Ten.Seventy-Three

1. This shade of pale pink rose in the sky.  

2. The tomatoes. I don't know what to do with this last bunch. I may need to move the pot to another spot in the yard where the sun will hit it sooner in the day. I forgot about the shift in the light.  

3. I have to untangle the hoses and attach spray nozzle before I can wash it off. But first I take a picture, realize that the "y" in You is written backward. Yes. This must have been a child. No, it doesn't really make me feel any better. 

4. I am grateful and surprised by the support and shock and anger. I wonder if maybe I made too big a deal about it. But then remember that my writing is about my truth. And the truth was/is that it still bothers me that someone, even a child who is incapable of writing their "y" the correct way, would write something like that on my driveway. I just hope I never have to see something like that again.  

5. Once, in middle school we got off the bus to see portions of the sidewalks and windows covered in brown kraft paper. Overnight, someone had vandalized the school. It had been covered in swastikas and racial slurs. This would have been in 1997 or 1998 in the small, but growing, tobacco town of Kernersville, North Carolina. 

6. Which makes me think of the young boy in New Hampshire with rope burns around his neck.

7. Which makes me think of the fact that I'll be driving through New Hampshire alone. Which makes me also think about the other articles I've seen lately about racism in the northeast.  

8. Which makes me wonder how one is supposed to feel safe.  

9. He keeps asking me what's wrong. I say nothing.  

10. I play soccer with him as the sun goes down.
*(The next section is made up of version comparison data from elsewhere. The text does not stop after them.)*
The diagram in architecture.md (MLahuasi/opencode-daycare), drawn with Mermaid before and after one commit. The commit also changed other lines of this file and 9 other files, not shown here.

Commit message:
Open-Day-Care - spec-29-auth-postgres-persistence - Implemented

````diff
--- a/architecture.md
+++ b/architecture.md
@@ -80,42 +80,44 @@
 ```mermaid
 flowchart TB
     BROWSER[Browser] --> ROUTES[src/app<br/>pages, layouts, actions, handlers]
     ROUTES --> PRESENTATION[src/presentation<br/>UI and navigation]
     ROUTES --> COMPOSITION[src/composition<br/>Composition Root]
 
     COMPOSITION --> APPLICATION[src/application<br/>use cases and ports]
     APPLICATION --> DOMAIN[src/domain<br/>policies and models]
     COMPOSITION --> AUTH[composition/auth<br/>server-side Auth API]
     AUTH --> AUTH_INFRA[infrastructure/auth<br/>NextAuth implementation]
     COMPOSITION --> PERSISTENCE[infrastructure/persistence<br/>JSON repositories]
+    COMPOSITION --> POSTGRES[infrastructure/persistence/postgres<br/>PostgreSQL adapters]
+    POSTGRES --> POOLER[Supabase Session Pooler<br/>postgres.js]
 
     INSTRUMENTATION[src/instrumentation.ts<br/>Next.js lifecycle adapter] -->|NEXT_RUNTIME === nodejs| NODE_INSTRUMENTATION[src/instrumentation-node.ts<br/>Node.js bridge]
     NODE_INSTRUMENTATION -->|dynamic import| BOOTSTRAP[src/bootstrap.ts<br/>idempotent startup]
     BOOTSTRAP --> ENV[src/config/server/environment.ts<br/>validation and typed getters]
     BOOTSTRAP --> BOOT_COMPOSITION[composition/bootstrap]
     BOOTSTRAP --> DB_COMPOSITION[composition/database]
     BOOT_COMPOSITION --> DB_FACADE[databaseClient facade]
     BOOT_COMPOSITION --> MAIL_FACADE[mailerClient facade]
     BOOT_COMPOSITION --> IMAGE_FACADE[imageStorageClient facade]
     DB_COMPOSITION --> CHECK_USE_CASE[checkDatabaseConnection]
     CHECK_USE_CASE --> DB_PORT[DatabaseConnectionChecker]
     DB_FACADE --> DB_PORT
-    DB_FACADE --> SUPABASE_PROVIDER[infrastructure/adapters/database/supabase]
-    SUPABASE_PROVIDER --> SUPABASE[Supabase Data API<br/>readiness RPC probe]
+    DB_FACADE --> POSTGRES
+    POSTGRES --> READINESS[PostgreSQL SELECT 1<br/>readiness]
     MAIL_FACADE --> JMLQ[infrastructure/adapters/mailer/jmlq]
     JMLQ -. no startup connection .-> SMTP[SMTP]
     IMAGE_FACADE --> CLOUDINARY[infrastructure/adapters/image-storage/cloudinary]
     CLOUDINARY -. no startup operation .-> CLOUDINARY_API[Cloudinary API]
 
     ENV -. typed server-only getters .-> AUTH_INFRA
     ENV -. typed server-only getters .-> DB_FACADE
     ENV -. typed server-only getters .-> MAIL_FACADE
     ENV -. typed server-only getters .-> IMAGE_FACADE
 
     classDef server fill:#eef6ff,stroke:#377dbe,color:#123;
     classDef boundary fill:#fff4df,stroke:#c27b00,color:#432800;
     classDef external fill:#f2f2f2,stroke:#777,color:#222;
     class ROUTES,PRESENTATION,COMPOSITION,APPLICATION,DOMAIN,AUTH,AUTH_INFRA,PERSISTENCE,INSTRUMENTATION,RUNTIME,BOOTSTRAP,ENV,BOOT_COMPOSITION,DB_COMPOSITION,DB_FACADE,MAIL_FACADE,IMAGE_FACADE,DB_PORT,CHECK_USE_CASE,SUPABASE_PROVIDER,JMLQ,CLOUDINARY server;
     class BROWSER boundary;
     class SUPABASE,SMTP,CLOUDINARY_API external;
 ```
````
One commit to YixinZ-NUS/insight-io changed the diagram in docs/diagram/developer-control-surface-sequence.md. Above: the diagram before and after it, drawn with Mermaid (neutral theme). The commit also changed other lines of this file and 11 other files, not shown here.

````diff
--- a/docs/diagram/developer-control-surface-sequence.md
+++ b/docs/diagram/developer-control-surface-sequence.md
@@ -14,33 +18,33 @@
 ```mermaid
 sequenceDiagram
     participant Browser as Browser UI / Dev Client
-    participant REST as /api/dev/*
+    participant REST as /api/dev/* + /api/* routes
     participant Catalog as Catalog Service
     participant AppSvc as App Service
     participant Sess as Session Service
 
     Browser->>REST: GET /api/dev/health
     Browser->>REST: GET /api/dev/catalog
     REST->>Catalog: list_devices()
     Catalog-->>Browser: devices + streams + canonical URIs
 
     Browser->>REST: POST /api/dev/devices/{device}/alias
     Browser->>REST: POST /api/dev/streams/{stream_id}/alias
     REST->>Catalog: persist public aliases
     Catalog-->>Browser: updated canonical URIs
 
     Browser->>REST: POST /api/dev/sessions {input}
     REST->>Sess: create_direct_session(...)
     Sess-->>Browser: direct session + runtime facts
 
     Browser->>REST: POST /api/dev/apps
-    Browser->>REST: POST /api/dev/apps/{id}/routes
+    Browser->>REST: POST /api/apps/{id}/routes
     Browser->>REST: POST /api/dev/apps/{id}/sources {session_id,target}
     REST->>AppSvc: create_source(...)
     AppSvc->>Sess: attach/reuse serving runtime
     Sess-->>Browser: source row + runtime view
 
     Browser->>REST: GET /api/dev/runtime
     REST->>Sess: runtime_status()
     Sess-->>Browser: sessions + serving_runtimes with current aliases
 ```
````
Try to look at his face instead of the glowing orange sun as it sets behind the berm. Try to focus on this smile and the roundness of his cheeks.